Then the long ageing in groups of casks of different sizes, called batteria, starts. Del Cristo has 2000 wooden barrels, in six different sizes from 70 litres down to 15 litres. As the quantity in the bigger barrels diminishes through evaporation, the balsamico is moved to a smaller barrel. When the time comes, after a minimum of 12 years and more than 25 years for the extra old, the balsamico is bottled from the final and smallest barrel in the batteria.
Del Christo bottles only 10 % of their production each year, 1000 litres. Once a year, the biggest barrel in the batteria is topped up with the new harvest.
The long ageing gives Modena’s traditional balsamic vinegar its unique taste. The combination of lively acidity, sweetness, smoothness and concentration of flavours is exceptional. It has a syrupy texture, a hallmark of the product. You add a drop on your plate, and it stays a drop. Use it with aged parmesan, from the neighbouring village of Parma, or with strawberries and vanilla ice cream. You can add a few drops on your ravioli or your lamb chops.

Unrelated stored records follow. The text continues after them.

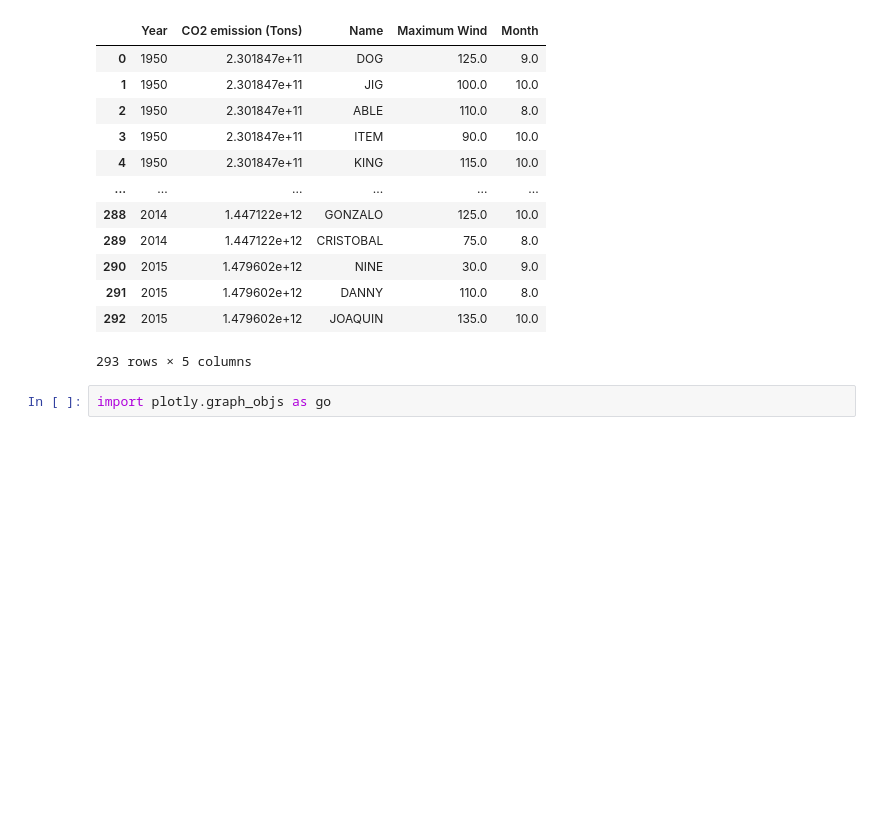
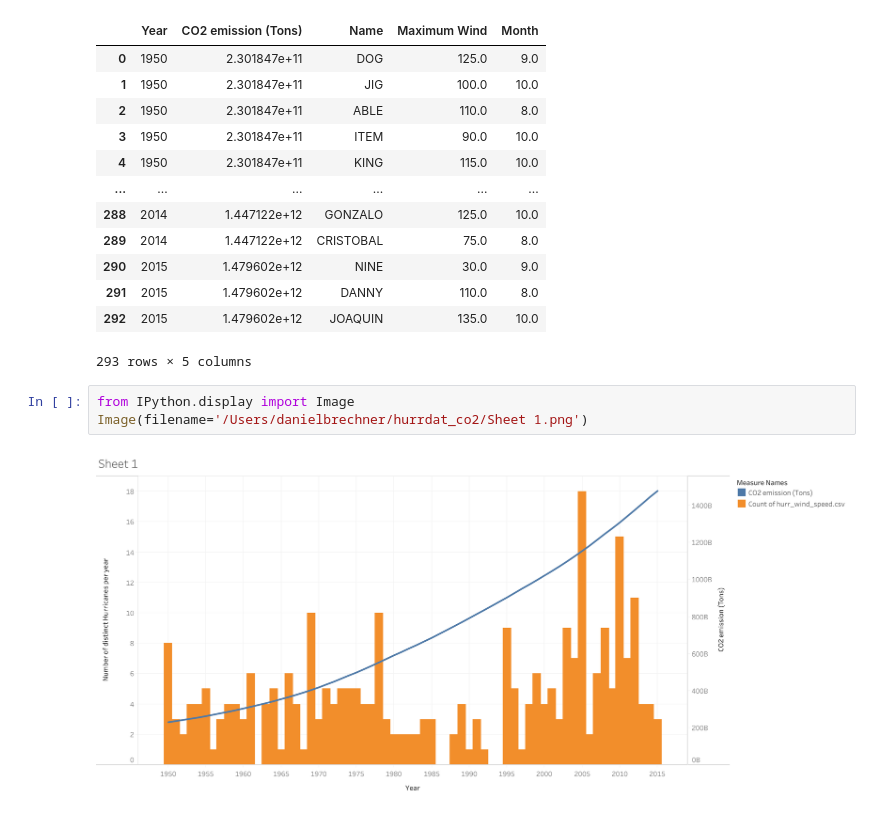
Before and after one commit to DanielBrechner/hurrdat_co2, a Jupyter notebook: atlantic_hurricanes.ipynb, the cells around one changed output. Drawn from its saved outputs; the diff is of its cells as text; blank space fills up the shorter version.

Commit message:
tableau import test

```diff
--- a/atlantic_hurricanes.ipynb
+++ b/atlantic_hurricanes.ipynb
@@ -283,5 +285,8 @@ merged_df
 | 291 | 2015 | 1.479602e+12 | DANNY | 110.0 | 8.0 |
 | 292 | 2015 | 1.479602e+12 | JOAQUIN | 135.0 | 10.0 |
 293 rows × 5 columns
-# %%
-import plotly.graph_objs as go
+# %%
+from IPython.display import Image
+Image(filename='/Users/danielbrechner/hurrdat_co2/Sheet 1.png')
+# %% [output]
+[figure, added]
```
Also changed, not shown: parts of 1 cell of this notebook, 2 other files.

Or on a risotto. Just remember, always add the traditional balsamico the last thing you do before serving and don’t use it to make a salad dressing.
Aceto Balsamico Tradizionale di Modena is a protected denomination for the balsamic vinegar with its own DOP, denominazione di origine protetta. The next best thing is the Aceto Balsamico di Modena IGP which also must come from the Modena region. It is much less expensive, but it is a totally different product. It is partially made from cooked grape must but with the addition of wine vinegar and caramel colour. And with less ageing. Mass market balsamico vinegar will be wine vinegar with added concentrated grape must and caramel colour. Crema di Balsamico also has a thickening agent added.
From Acetaia Del Cristo’s online shop you can buy a bottle of the 12-year-old for 65 euro and the 25-year-old for 110 euro. Always, and only, in 100-millilitre bottles (3.38 oz). And remember, tradizionale is the keyword.